Exercise
Within the material below, find each line bearing the word "Real" and present it.

Information shown
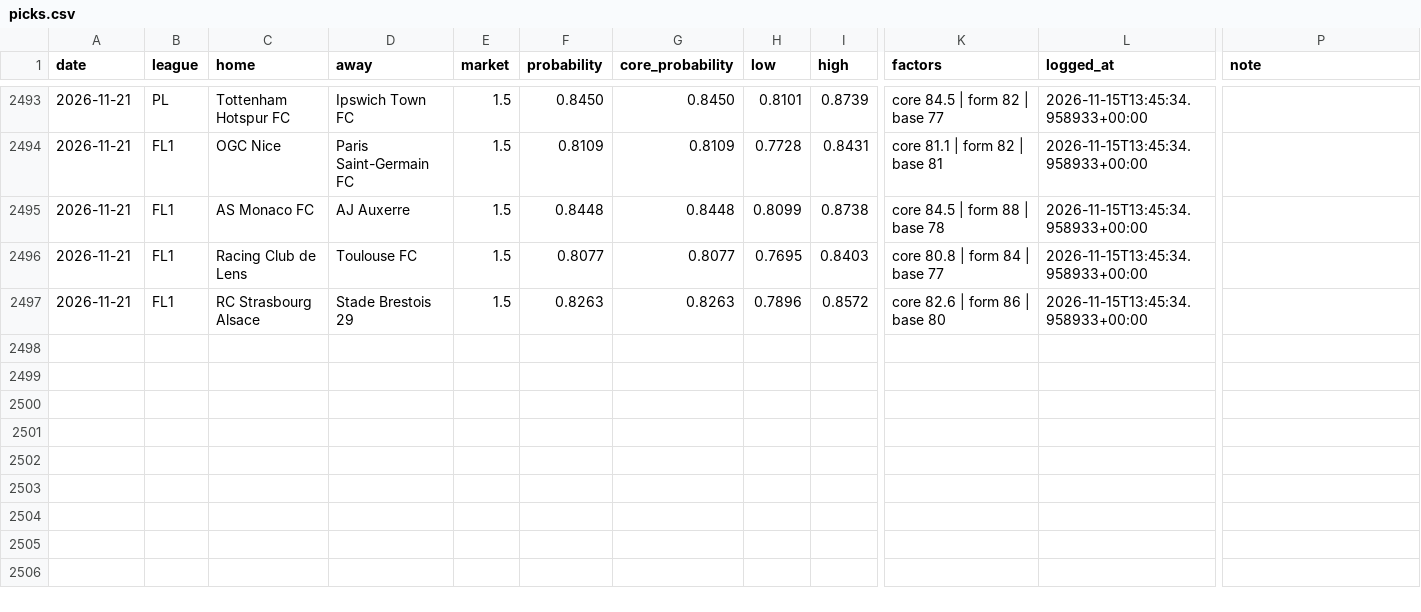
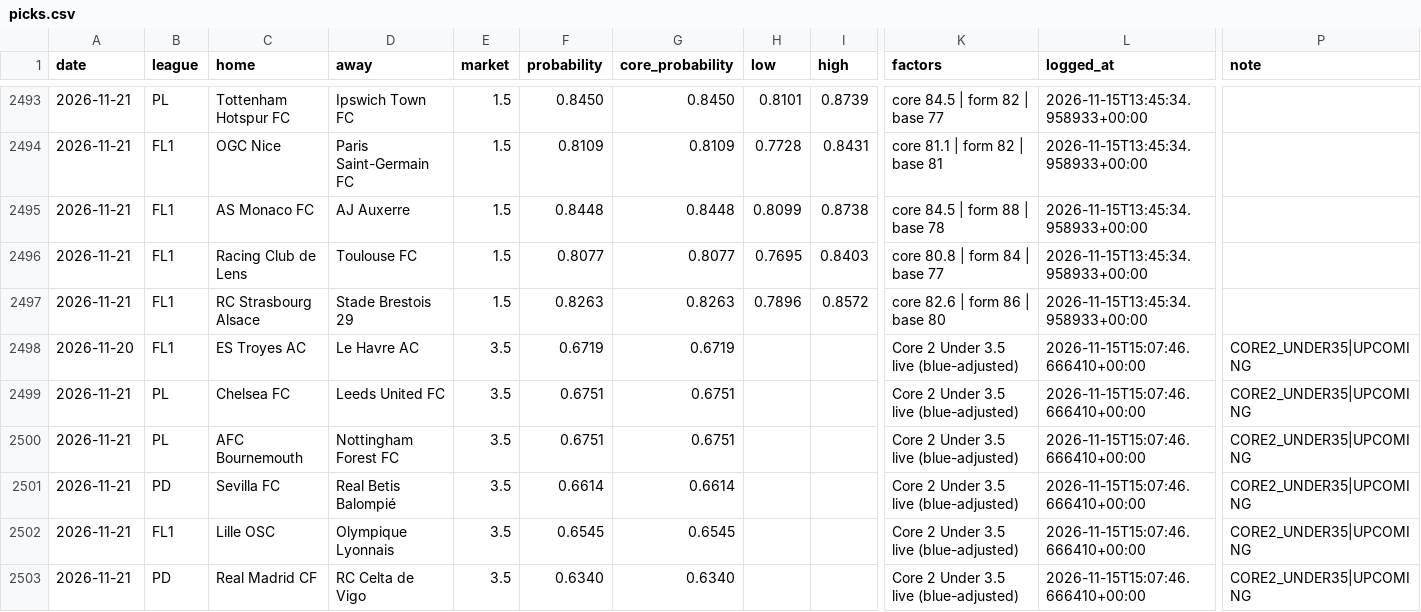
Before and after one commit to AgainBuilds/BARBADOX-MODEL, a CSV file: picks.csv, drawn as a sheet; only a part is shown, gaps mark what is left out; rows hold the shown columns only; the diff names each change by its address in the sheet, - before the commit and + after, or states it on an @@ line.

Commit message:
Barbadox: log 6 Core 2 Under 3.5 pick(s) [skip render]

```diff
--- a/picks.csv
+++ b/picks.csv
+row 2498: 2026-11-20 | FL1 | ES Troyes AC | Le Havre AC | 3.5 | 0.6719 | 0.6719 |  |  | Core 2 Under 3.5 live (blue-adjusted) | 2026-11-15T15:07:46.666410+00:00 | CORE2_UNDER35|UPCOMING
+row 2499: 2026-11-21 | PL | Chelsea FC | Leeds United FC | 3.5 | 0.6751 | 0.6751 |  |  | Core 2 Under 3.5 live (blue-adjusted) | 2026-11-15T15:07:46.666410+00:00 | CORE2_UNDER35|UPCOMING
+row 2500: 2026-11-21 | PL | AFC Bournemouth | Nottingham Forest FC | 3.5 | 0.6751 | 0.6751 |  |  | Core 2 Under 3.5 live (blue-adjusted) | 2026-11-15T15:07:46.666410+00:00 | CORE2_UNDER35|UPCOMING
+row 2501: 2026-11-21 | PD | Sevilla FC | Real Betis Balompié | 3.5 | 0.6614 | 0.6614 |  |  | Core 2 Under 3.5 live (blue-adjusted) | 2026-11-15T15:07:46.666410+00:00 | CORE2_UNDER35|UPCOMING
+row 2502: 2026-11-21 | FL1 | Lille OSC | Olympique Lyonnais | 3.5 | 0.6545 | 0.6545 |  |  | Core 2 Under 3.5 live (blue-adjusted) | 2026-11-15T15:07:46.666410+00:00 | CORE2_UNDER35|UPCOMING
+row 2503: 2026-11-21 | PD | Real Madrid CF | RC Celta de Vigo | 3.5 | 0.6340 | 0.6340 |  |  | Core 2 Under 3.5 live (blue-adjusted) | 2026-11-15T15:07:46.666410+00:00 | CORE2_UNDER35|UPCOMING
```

Solved exercise
+row 2501: 2026-11-21 | PD | Sevilla FC | Real Betis Balompié | 3.5 | 0.6614 | 0.6614 |  |  | Core 2 Under 3.5 live (blue-adjusted) | 2026-11-15T15:07:46.666410+00:00 | CORE2_UNDER35|UPCOMING
+row 2503: 2026-11-21 | PD | Real Madrid CF | RC Celta de Vigo | 3.5 | 0.6340 | 0.6340 |  |  | Core 2 Under 3.5 live (blue-adjusted) | 2026-11-15T15:07:46.666410+00:00 | CORE2_UNDER35|UPCOMING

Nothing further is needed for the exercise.